Start of GIVEN RECORDS

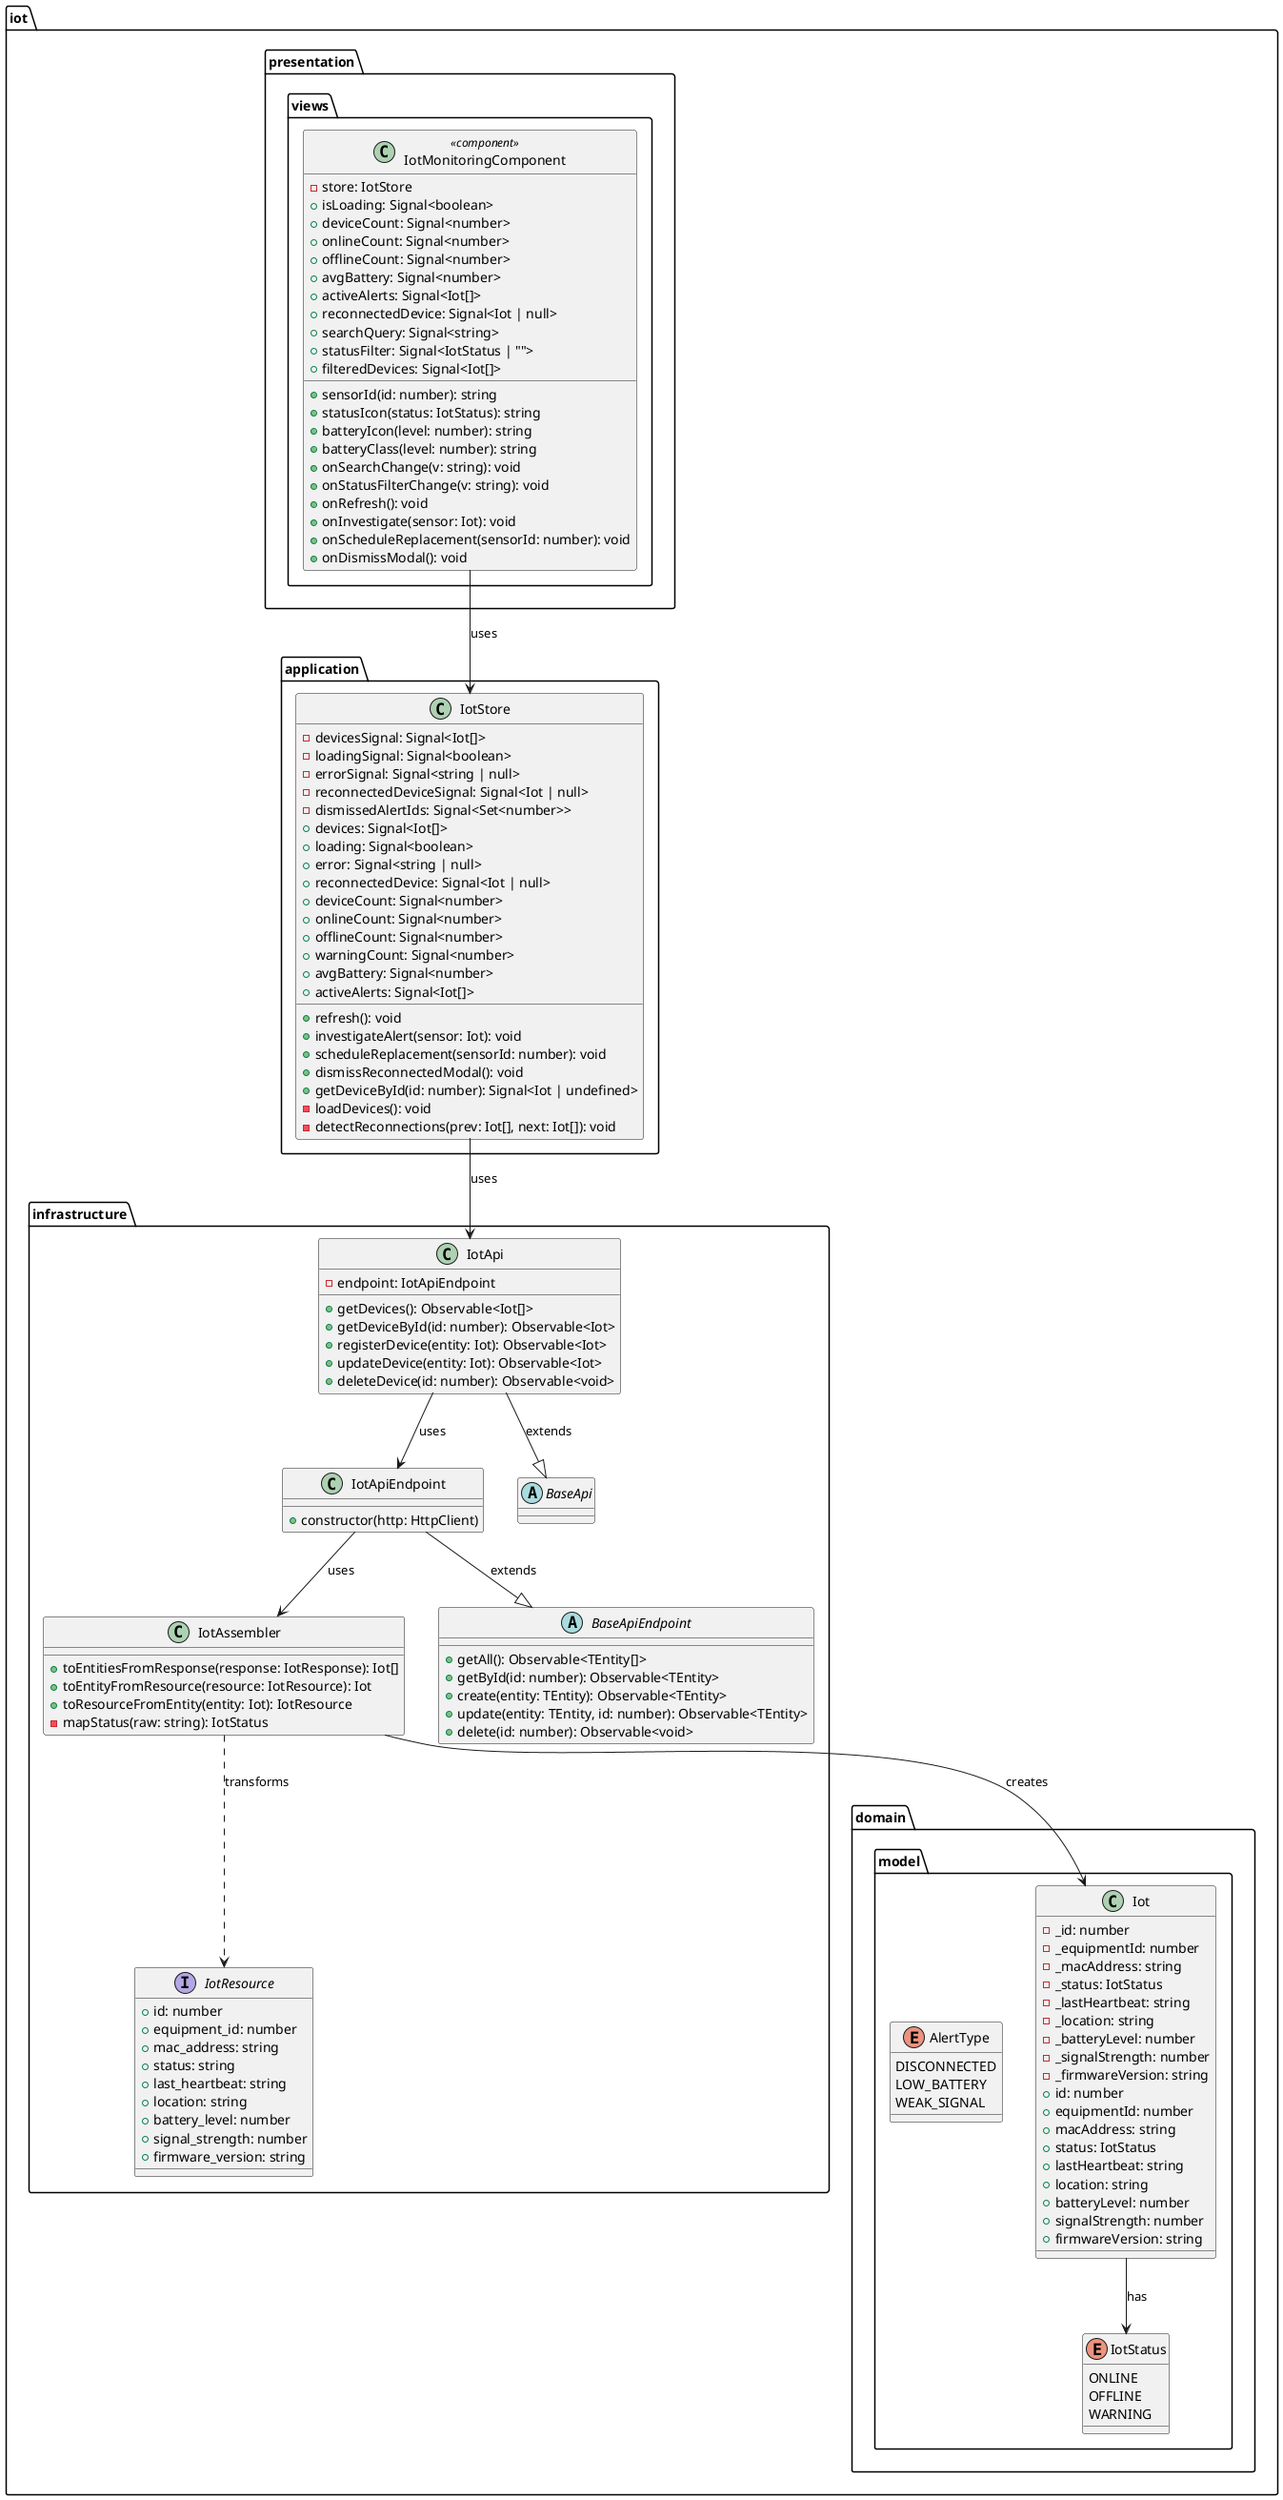
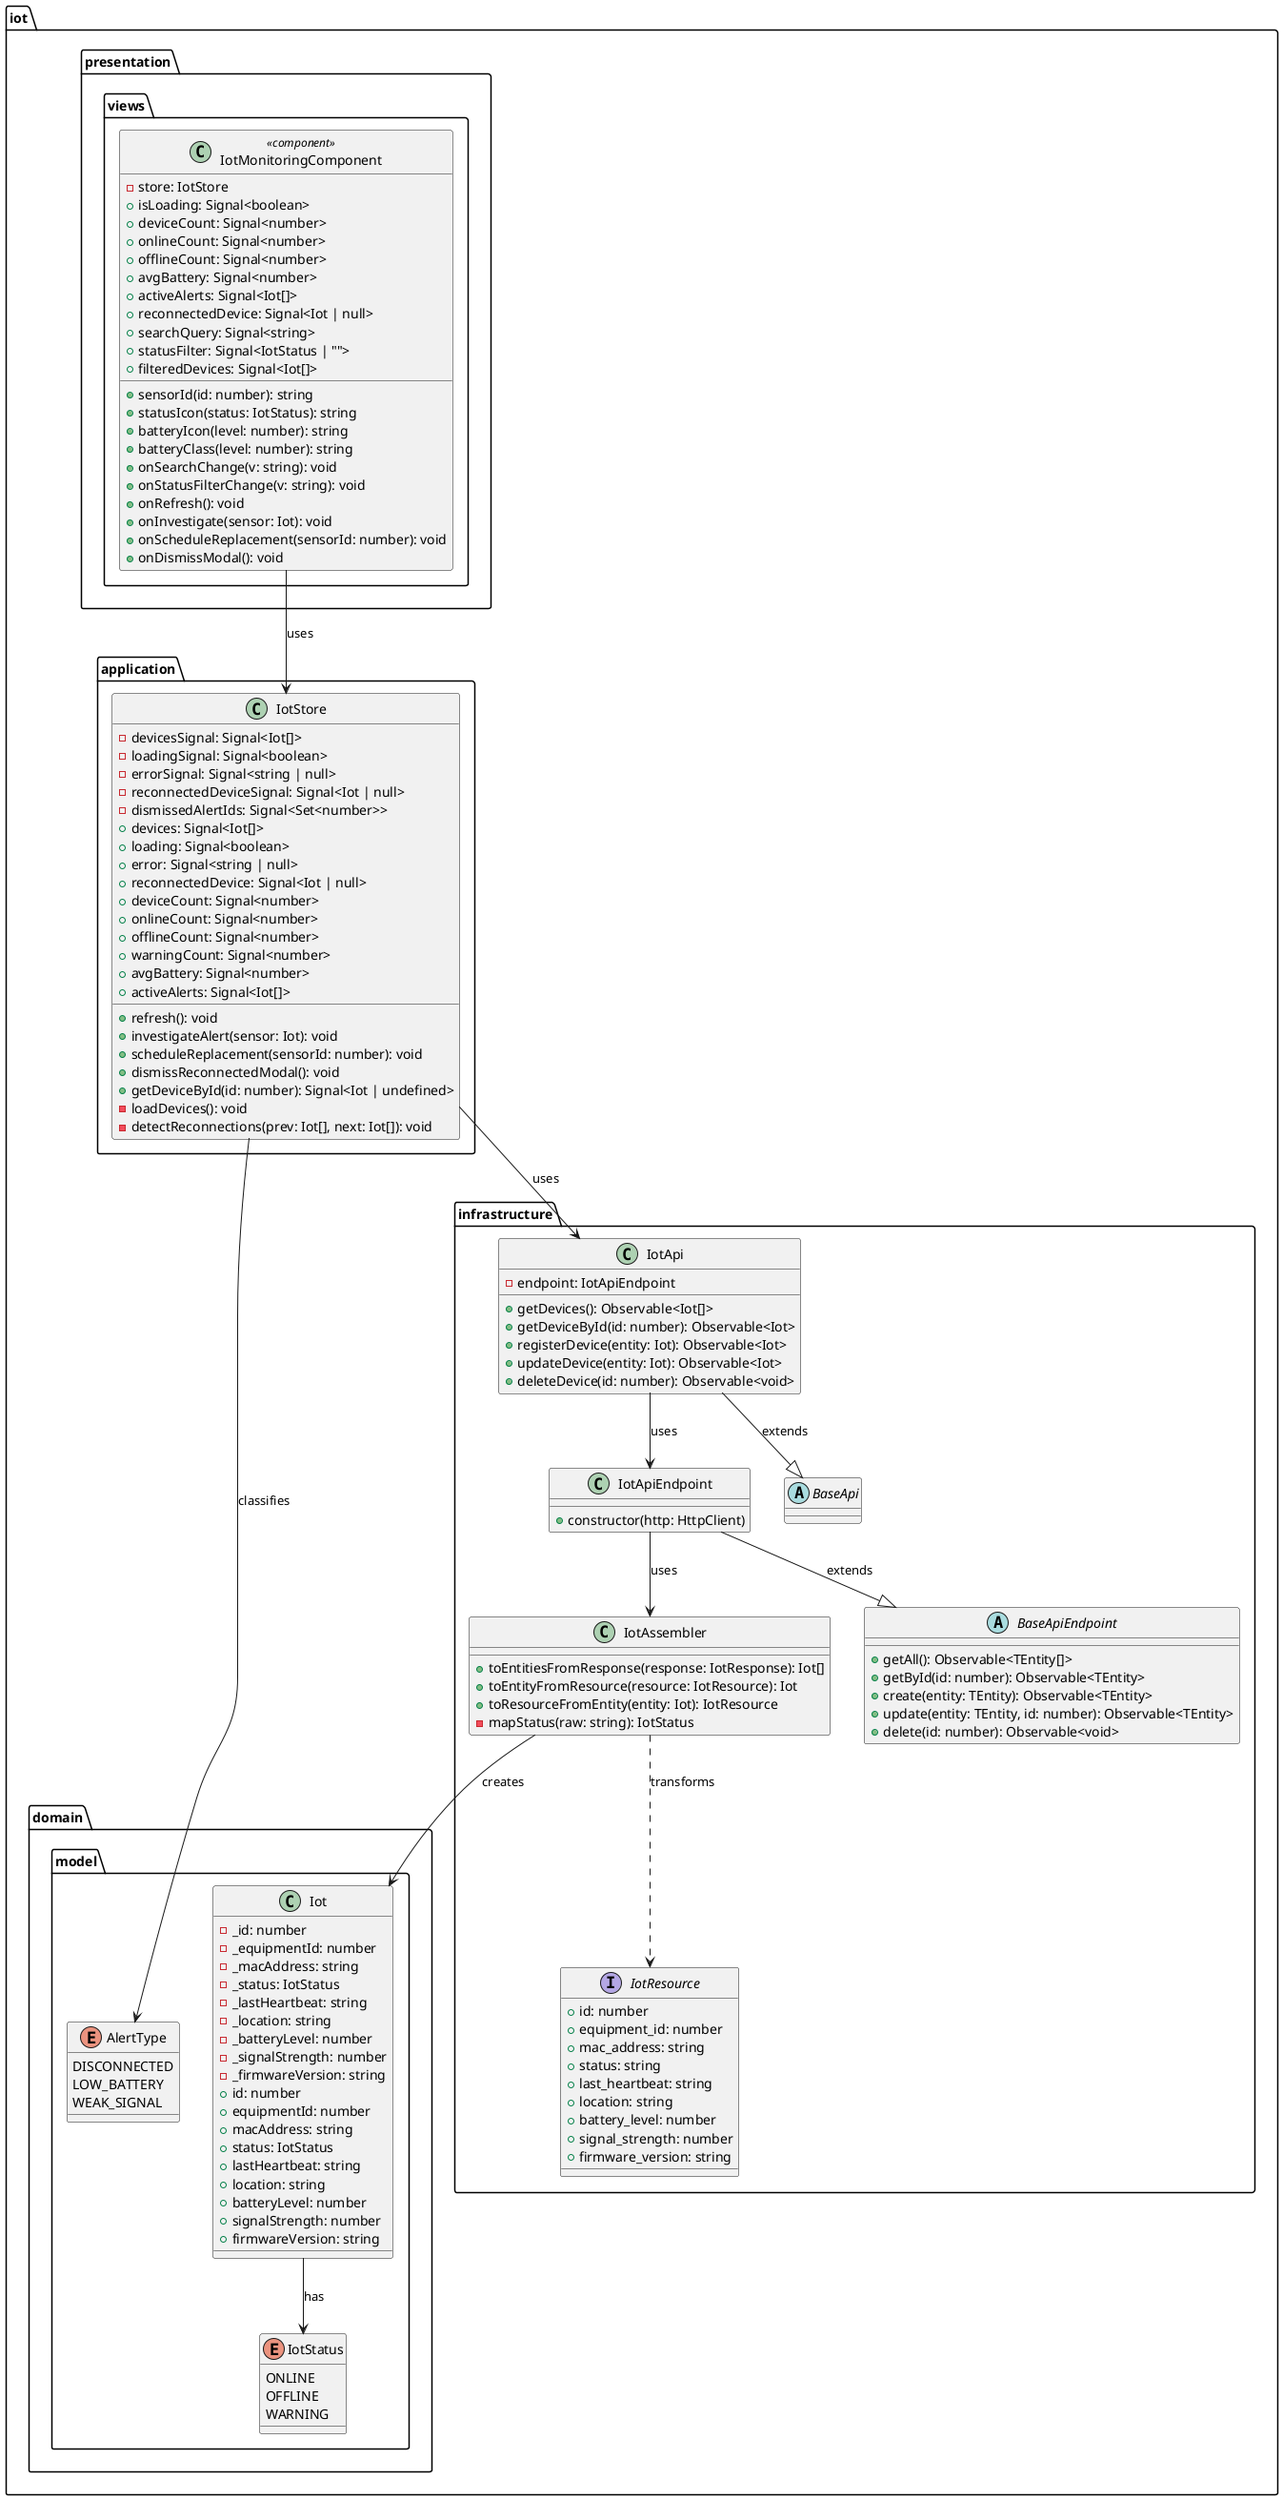
@startuml BC-04_IoT

package "iot.domain.model" {
  class Iot {
    - _id: number
    - _equipmentId: number
    - _macAddress: string
    - _status: IotStatus
    - _lastHeartbeat: string
    - _location: string
    - _batteryLevel: number
    - _signalStrength: number
    - _firmwareVersion: string
    + id: number
    + equipmentId: number
    + macAddress: string
    + status: IotStatus
    + lastHeartbeat: string
    + location: string
    + batteryLevel: number
    + signalStrength: number
    + firmwareVersion: string
  }

  enum IotStatus {
    ONLINE
    OFFLINE
    WARNING
  }

  enum AlertType {
    DISCONNECTED
    LOW_BATTERY
    WEAK_SIGNAL
  }
}

package "iot.application" {
  class IotStore {
    - devicesSignal: Signal<Iot[]>
    - loadingSignal: Signal<boolean>
    - errorSignal: Signal<string | null>
    - reconnectedDeviceSignal: Signal<Iot | null>
    - dismissedAlertIds: Signal<Set<number>>
    + devices: Signal<Iot[]>
    + loading: Signal<boolean>
    + error: Signal<string | null>
    + reconnectedDevice: Signal<Iot | null>
    + deviceCount: Signal<number>
    + onlineCount: Signal<number>
    + offlineCount: Signal<number>
    + warningCount: Signal<number>
    + avgBattery: Signal<number>
    + activeAlerts: Signal<Iot[]>
    + refresh(): void
    + investigateAlert(sensor: Iot): void
    + scheduleReplacement(sensorId: number): void
    + dismissReconnectedModal(): void
    + getDeviceById(id: number): Signal<Iot | undefined>
    - loadDevices(): void
    - detectReconnections(prev: Iot[], next: Iot[]): void
  }
}

package "iot.infrastructure" {
  interface IotResource {
    + id: number
    + equipment_id: number
    + mac_address: string
    + status: string
    + last_heartbeat: string
    + location: string
    + battery_level: number
    + signal_strength: number
    + firmware_version: string
  }

  class IotAssembler {
    + toEntitiesFromResponse(response: IotResponse): Iot[]
    + toEntityFromResource(resource: IotResource): Iot
    + toResourceFromEntity(entity: Iot): IotResource
    - mapStatus(raw: string): IotStatus
  }

  class IotApiEndpoint {
    + constructor(http: HttpClient)
  }

  class IotApi {
    - endpoint: IotApiEndpoint
    + getDevices(): Observable<Iot[]>
    + getDeviceById(id: number): Observable<Iot>
    + registerDevice(entity: Iot): Observable<Iot>
    + updateDevice(entity: Iot): Observable<Iot>
    + deleteDevice(id: number): Observable<void>
  }

  abstract class BaseApi {
  }

  abstract class BaseApiEndpoint {
    + getAll(): Observable<TEntity[]>
    + getById(id: number): Observable<TEntity>
    + create(entity: TEntity): Observable<TEntity>
    + update(entity: TEntity, id: number): Observable<TEntity>
    + delete(id: number): Observable<void>
  }
}

package "iot.presentation.views" {
  class IotMonitoringComponent <<component>> {
    - store: IotStore
    + isLoading: Signal<boolean>
    + deviceCount: Signal<number>
    + onlineCount: Signal<number>
    + offlineCount: Signal<number>
    + avgBattery: Signal<number>
    + activeAlerts: Signal<Iot[]>
    + reconnectedDevice: Signal<Iot | null>
    + searchQuery: Signal<string>
    + statusFilter: Signal<IotStatus | "">
    + filteredDevices: Signal<Iot[]>
    + sensorId(id: number): string
    + statusIcon(status: IotStatus): string
    + batteryIcon(level: number): string
    + batteryClass(level: number): string
    + onSearchChange(v: string): void
    + onStatusFilterChange(v: string): void
    + onRefresh(): void
    + onInvestigate(sensor: Iot): void
    + onScheduleReplacement(sensorId: number): void
    + onDismissModal(): void
  }
}

IotApi --|> BaseApi : extends
IotApiEndpoint --|> BaseApiEndpoint : extends
IotApi --> IotApiEndpoint : uses
IotApiEndpoint --> IotAssembler : uses
IotStore --> IotApi : uses
IotAssembler ..> IotResource : transforms
IotAssembler --> Iot : creates
IotMonitoringComponent --> IotStore : uses
Iot --> IotStatus : has
+ IotStore --> AlertType : classifies

@enduml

End of GIVEN RECORDS

■ **TASK DIRECTIONS**: Looking through the data above, copy out each line in which the string "Observable" occurs.

■ **RESULT**:
    + getDevices(): Observable<Iot[]>
    + getDeviceById(id: number): Observable<Iot>
    + registerDevice(entity: Iot): Observable<Iot>
    + updateDevice(entity: Iot): Observable<Iot>
    + deleteDevice(id: number): Observable<void>
    + getAll(): Observable<TEntity[]>
    + getById(id: number): Observable<TEntity>
    + create(entity: TEntity): Observable<TEntity>
    + update(entity: TEntity, id: number): Observable<TEntity>
    + delete(id: number): Observable<void>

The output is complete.